There are days at work when I just want to go home, and days at home when I just want to go to work. Both problems have the same cause: I just want to get away from the frustration.
Sometimes it's someone who won't stop getting on my nerves. Sometimes it's a problem with personal communication. Sometimes my code just won't do what it's supposed to do. Sometimes it's a matter of trying to please all of the people all of the time. Sometimes there's just too much stuff that needs to get done. Sometimes there's just stuff, but I'm too tired or too disinterested to do any of it.
Whatever it is, it's all the same basic issue: I've got a problem and I don't know how to solve it. This may or may not be a guy thing -- as a gender, we're known for wanting to fix everything around us. Usually when this happens, I resolve it by dropping the problem until I can come back and look at it from a different angle. Sometimes I'm not allowed to. And sometimes there just aren't any other angles.
I have a Rubik's Cube sitting on my desk at work, all the time. I keep it in prominent view. I figured out how to solve it some time ago, largely on my own, and it stays solved where it sits. But every once in a while, usually when the frustrations are starting to build, I pick it up and scramble it. Then I take a few minutes to solve it again, methodically and quickly. The sequences are second nature by now: top edges, top corners, side edges, bottom corners, bottom edges. Twist, turn, spin. And then it's back to its former aesthetic perfection, and I can put it down and go back to work.
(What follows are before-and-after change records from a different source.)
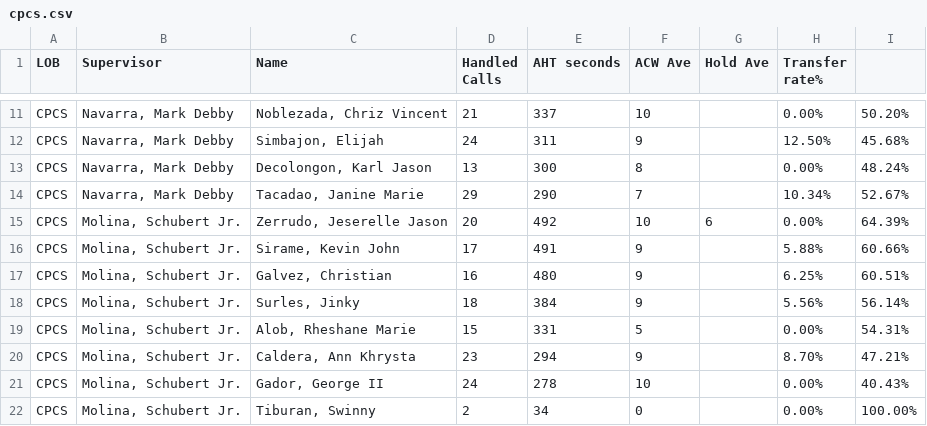
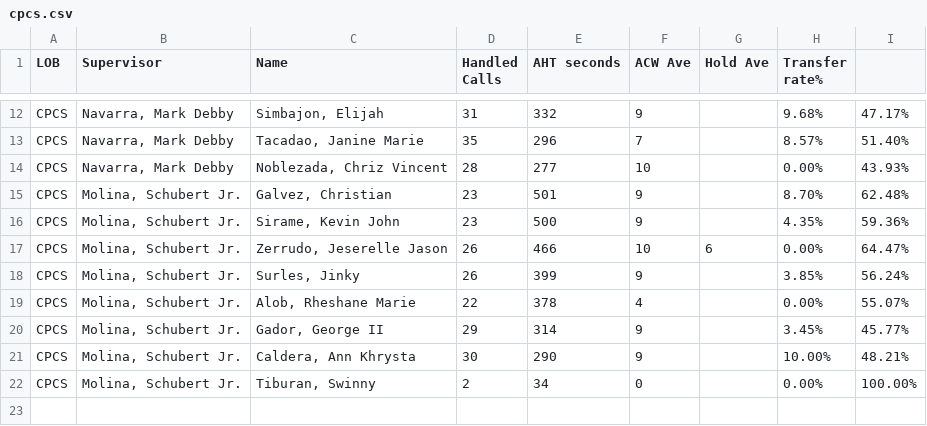
Before and after one commit to mosaicphl/CPCSAHTinterval, a CSV file: cpcs.csv, drawn as a sheet; only a part is shown, gaps mark what is left out; removed rows and columns are numbered as before the commit, all else as after; the diff covers the shown part only; the diff names each change by its address in the sheet, - before the commit and + after, or states it on an @@ line.

```diff
--- a/cpcs.csv
+++ b/cpcs.csv
-row 11: CPCS | Navarra, Mark Debby | Noblezada, Chriz Vincent | 21 | 337 | 10 |  | 0.00% | 50.20%
-D12 (Handled Calls): 24
+D12 (Handled Calls): 31
-E12 (AHT seconds): 311
+E12 (AHT seconds): 332
-H12 (Transfer rate%): 12.50%
+H12 (Transfer rate%): 9.68%
-I12: 45.68%
+I12: 47.17%
-row 13: CPCS | Navarra, Mark Debby | Decolongon, Karl Jason | 13 | 300 | 8 |  | 0.00% | 48.24%
-D13 (Handled Calls): 29
+D13 (Handled Calls): 35
-E13 (AHT seconds): 290
+E13 (AHT seconds): 296
-H13 (Transfer rate%): 10.34%
+H13 (Transfer rate%): 8.57%
-I13: 52.67%
+I13: 51.40%
+row 14: CPCS | Navarra, Mark Debby | Noblezada, Chriz Vincent | 28 | 277 | 10 |  | 0.00% | 43.93%
+row 15: CPCS | Molina, Schubert Jr. | Galvez, Christian | 23 | 501 | 9 |  | 8.70% | 62.48%
+row 16: CPCS | Molina, Schubert Jr. | Sirame, Kevin John | 23 | 500 | 9 |  | 4.35% | 59.36%
-D17 (Handled Calls): 20
+D17 (Handled Calls): 26
-E17 (AHT seconds): 492
+E17 (AHT seconds): 466
-I17: 64.39%
+I17: 64.47%
-row 16: CPCS | Molina, Schubert Jr. | Sirame, Kevin John | 17 | 491 | 9 |  | 5.88% | 60.66%
-row 17: CPCS | Molina, Schubert Jr. | Galvez, Christian | 16 | 480 | 9 |  | 6.25% | 60.51%
-D18 (Handled Calls): 18
+D18 (Handled Calls): 26
-E18 (AHT seconds): 384
+E18 (AHT seconds): 399
-H18 (Transfer rate%): 5.56%
+H18 (Transfer rate%): 3.85%
-I18: 56.14%
+I18: 56.24%
-D19 (Handled Calls): 15
+D19 (Handled Calls): 22
-E19 (AHT seconds): 331
+E19 (AHT seconds): 378
-F19 (ACW Ave): 5
+F19 (ACW Ave): 4
-I19: 54.31%
+I19: 55.07%
+row 20: CPCS | Molina, Schubert Jr. | Gador, George II | 29 | 314 | 9 |  | 3.45% | 45.77%
-D21 (Handled Calls): 23
+D21 (Handled Calls): 30
-E21 (AHT seconds): 294
+E21 (AHT seconds): 290
-H21 (Transfer rate%): 8.70%
+H21 (Transfer rate%): 10.00%
-I21: 47.21%
+I21: 48.21%
-row 21: CPCS | Molina, Schubert Jr. | Gador, George II | 24 | 278 | 10 |  | 0.00% | 40.43%
```
Also changed, not shown: 5 added rows, 4 removed rows and 17 edited cells elsewhere in this file, cpcsAHT.csv.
It's strangely comforting. Some people get out their stress by punching walls; I get mine out by solving problems. The Rubik's Cube is nice to keep around for just that reason. For most everybody it's an incredible puzzle, too difficult for them to even bother with. But no matter how bad it looks, I can fix it. Perfectly, and every single time.
I know I'm not the first person who wishes everything in life worked that way.